“How much blame you put on different people, and how much you hold yourself responsible, is new to me.”
Now I’ll admit right off the bat that I do not have an intimate knowledge of Steve Bisciotti’s business background. I only know the Reader’s Digest version of his rise to fame and fortune: C student at Salisbury State starts a staffing business in his basement that grows into the second largest privately held staffing company in the United States.
That’s very admirable, but it shows me two things: he’s apparently never had a major failure (unless you count that press conference in 2005 when he couldn’t get out of his own way) and he’s never really had to answer to anyone – his company is not publicly traded, so he has been able to operate in a virtual vacuum, without his words and actions being magnified, dissected and criticized by stock holders or investment experts.
So are we to assume that Jason Garrett’s Heisman-like stiff-arm was Bisciotti’s first real brush with failure? I wouldn’t think anyone who’s reached Bisciotti’s level of success wouldn’t have countless stories of stumbles, setbacks and defeats. William Hershey, for instance, had four failed businesses before his chocolate company took off – now’s there’s a freakin’ town named after him. Do you think he never wondered, in Bisciotti’s words, how much blame to put on different people and how much to hold himself responsible?
If we are to believe Bisciotti – that these are truly uncharted waters for him – I wonder how the Garrett debacle will affect things going forward. I’m sure he’s learning from the experience of the past few weeks; I just hope the lesson doesn’t produce several years of lame football.
As Bob Dylan (no doubt a big Ravens fan) sang, “My love she speaks softly. She knows there’s no success like failure. And that failure’s no success at all.”
Be Careful What You Wish For
A lot of people are now beating the drum for Marty Schottenheimer, and that’s fine. The guy is a proven commodity and many fans (and maybe some Ravens’ personnel people) think it will be poetic justice for a disciplinarian to be thrust onto the players who orchestrated Billick’s dismissal.

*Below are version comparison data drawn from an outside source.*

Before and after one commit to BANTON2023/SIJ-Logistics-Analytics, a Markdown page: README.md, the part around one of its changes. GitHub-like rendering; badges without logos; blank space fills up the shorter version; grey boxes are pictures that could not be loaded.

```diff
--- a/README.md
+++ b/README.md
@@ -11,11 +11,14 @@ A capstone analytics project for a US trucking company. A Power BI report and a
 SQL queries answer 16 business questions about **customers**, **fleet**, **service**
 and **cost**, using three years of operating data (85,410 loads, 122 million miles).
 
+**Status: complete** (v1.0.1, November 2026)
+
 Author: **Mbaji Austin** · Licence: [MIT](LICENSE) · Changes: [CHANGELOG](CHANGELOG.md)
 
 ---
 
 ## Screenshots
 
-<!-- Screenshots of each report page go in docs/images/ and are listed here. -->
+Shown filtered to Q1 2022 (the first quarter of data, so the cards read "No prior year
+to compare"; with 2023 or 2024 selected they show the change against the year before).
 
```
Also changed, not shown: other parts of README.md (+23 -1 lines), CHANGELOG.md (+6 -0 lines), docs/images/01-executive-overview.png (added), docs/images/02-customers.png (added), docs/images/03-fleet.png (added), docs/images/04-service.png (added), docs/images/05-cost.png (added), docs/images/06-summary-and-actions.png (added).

But let’s put some things in perspective. Schottenheimer’s overall winning percentage (including the postseason) is 59.5%, while the coach he would be replacing has a 55.9% winning percentage. Over a 16-game schedule that translates to 9.52 wins vs. Billick’s 8.94 wins, so he has basically averaged half a win more than Billick during their careers. Anyone else think the team went through a lot of trouble to gain half a win (what’s that, a tie?) for the next couple of years?
Also, conventional wisdom suggests that the struggles of the passing game are what got Billick fired. Well, in 21 seasons, Schottenheimer has presided over only five teams with offenses that ranked in the top 10 in the league in passing. That means that in 76% of his seasons, his teams have ranked in the bottom two-thirds of the league in passing. You can write that off as a meaningless statistic, but just prepare yourself for a lot of three-yards-and-a-cloud-of-dust football, something people grew quite tired of during Billick’s reign.
I’m also hearing how Marty’s tougher training camps will be a needed change after nine years of, as one local scribe likes to say, Camp Cream Puff. Excuse me, but if our fragile veteran team couldn’t make it through half the season after Billick’s light practice schedule, how many of them are going to be standing after full-pad, full-contact practices all year? Maybe that’s why Schottenheimer has a 5-13 record in the postseason – his players can barely walk by January.
Silence is Golden
For someone who was often branded as a loquacious egomaniac, Brian Billick, without saying a word, couldn’t have played the past three weeks any better. The guy takes the high road by issuing a statement complimenting the organization, his players and even the man who fired him, then disappears with his $15 million.
Say what you want about Billick, but I just can’t imagine a Bill Parcells or a Mike Ditka or any of the other tough-guy coaches this town seems to crave, having enough brains to realize that staying out of the way (i.e. no t.v. or radio appearances, no inquiries for open coaching positions, etc.) and letting the predictable train wreck play out is the best way to handle an unceremonious sacking. As they say in those Guinness commercials, Brilliant!